# [PROBLEM TO WORK ON]
Extract all lines in the data that contain the word "message".

# [SUPPLIED RECORDS]
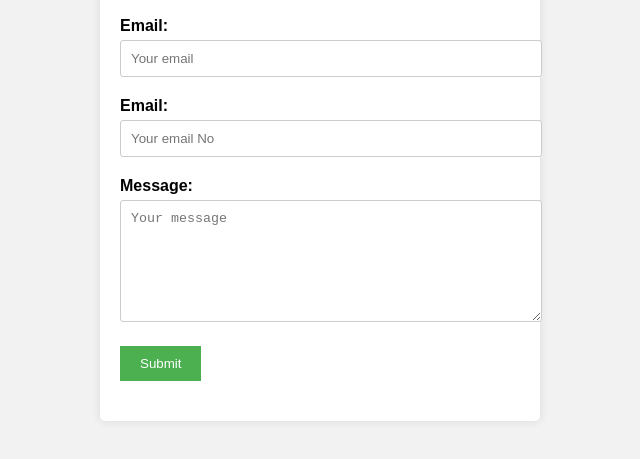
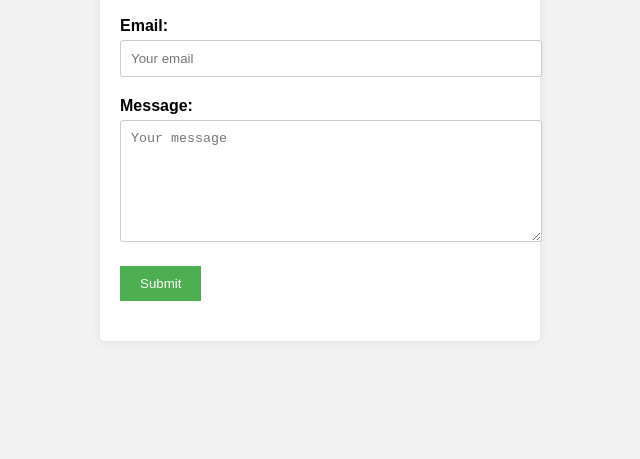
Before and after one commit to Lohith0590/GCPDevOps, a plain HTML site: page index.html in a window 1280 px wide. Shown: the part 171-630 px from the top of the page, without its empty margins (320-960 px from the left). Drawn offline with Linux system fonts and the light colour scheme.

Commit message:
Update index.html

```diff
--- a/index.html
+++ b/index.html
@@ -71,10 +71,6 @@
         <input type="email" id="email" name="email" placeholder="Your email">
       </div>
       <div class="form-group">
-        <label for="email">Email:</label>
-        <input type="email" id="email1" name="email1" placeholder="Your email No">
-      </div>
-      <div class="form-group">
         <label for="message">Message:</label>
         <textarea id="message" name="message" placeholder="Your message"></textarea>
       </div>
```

# [REPLY TO THE EXERCISE]
Commit message:
         <label for="message">Message:</label>
         <textarea id="message" name="message" placeholder="Your message"></textarea>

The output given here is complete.